The Church on the Hill, as seen from Main Street around 1905-1915. Image courtesy of the Library of Congress, Detroit Publishing Company Collection.
The church in 2015:
This historic church in Lenox was built 1805 as the town’s second meeting house, replacing a smaller church building that had been built on the same site around 1770. The building’s design is an excellent example of the traditional late 18th and early 19th century New England church architecture, and some sources, such as the Massachusetts Cultural Resource Information System, credit Isaac Damon with its design. This seems doubtful, though. While Damon designed many churches in Western Massachusetts, he was still living in Weymouth when this church was built in 1805, and he would not begin his architectural career until he moved to Northampton six years later.
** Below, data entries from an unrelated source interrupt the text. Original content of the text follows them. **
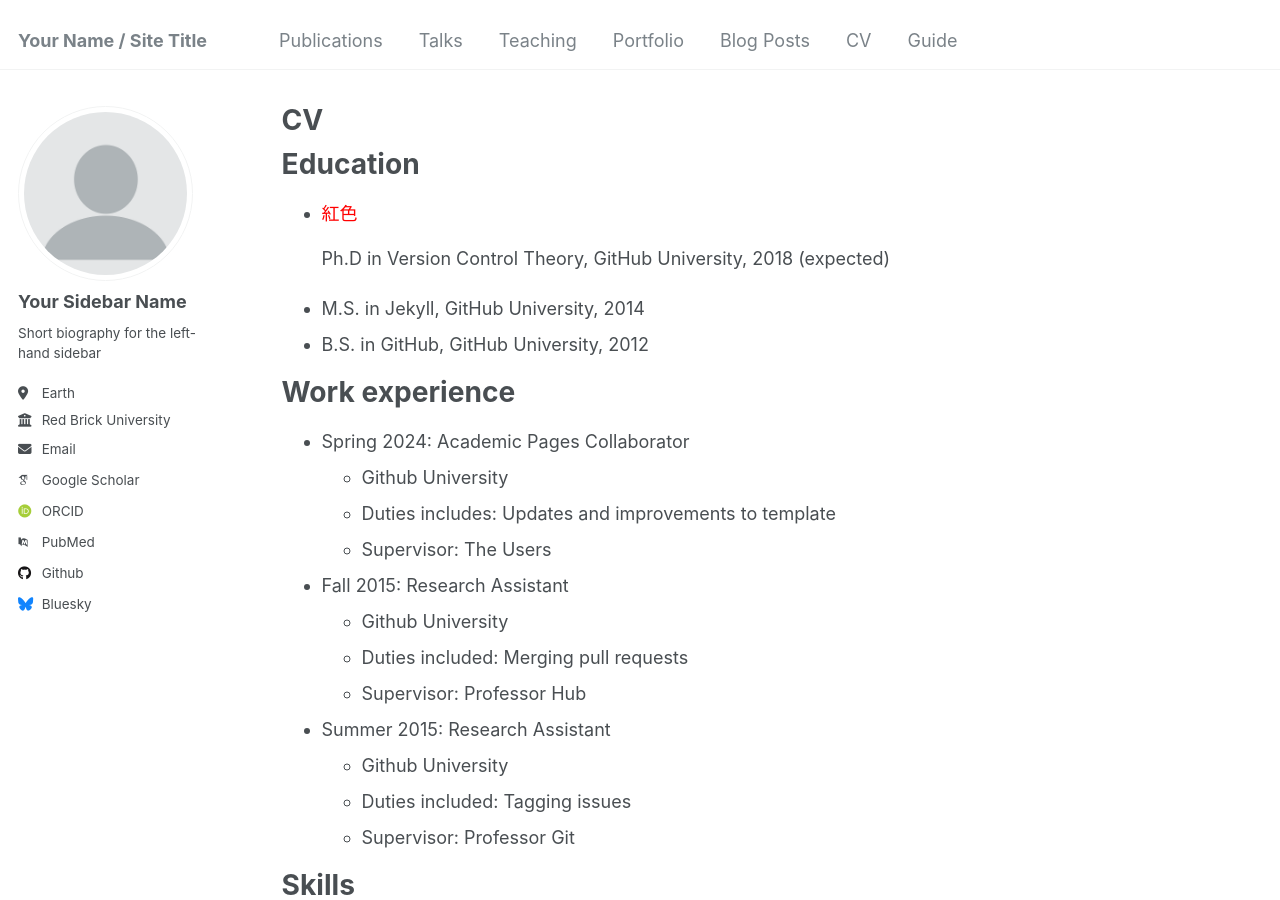
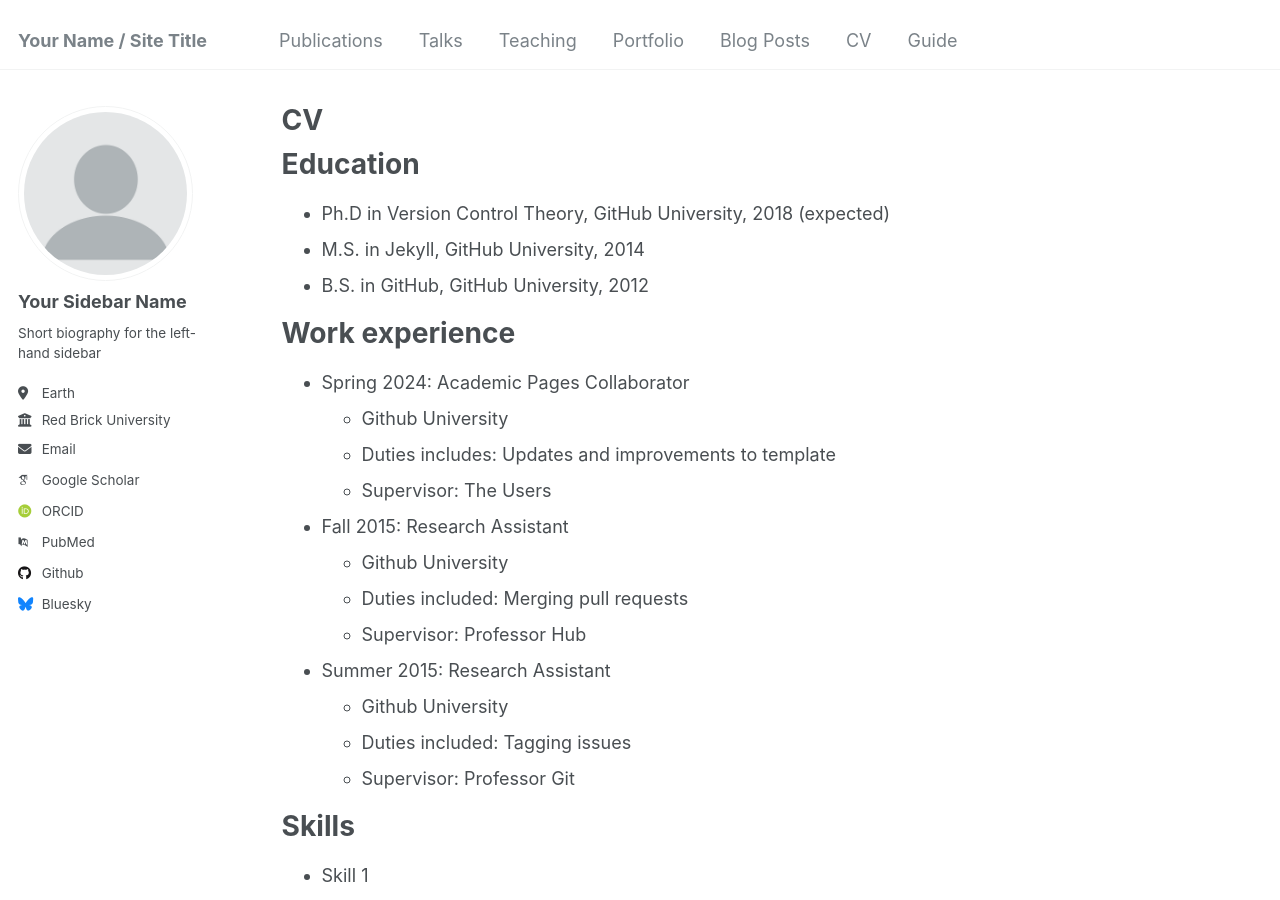
Before and after one commit to stvrt/stvrt.github.io, a Jekyll site: the page built from _pages/cv.md, in a window 1280 px wide and 900 px high. Built offline with Jekyll 4.4.1, drawn with Linux system fonts in a browser that asks for light colours; some web fonts are replaced.

Commit message:
Update cv.md
Remove 紅色 test

```diff
--- a/_pages/cv.md
+++ b/_pages/cv.md
@@ -11,7 +11,7 @@ redirect_from:
 
 Education
 ======
-* <font color="red">紅色</font> Ph.D in Version Control Theory, GitHub University, 2018 (expected)
+* Ph.D in Version Control Theory, GitHub University, 2018 (expected)
 * M.S. in Jekyll, GitHub University, 2014
 * B.S. in GitHub, GitHub University, 2012
 
```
Regardless of who designed it, though, this picturesque church has long been popular among visitors to Lenox. The first photo was taken at a time when Lenox was a popular resort town, and for the many wealthy New York City residents who spent their summer here, the church would have contributed to the town’s appearance as a quaint New England village. Not much has changed for the church since then. Other than different windows and the addition of shutters, almost everything else on the exterior is the same from the first photo. Even the tree in the background to the left appears to be the same one. Based on its size in the first photo, it is probably at least as old as the church itself, if not older.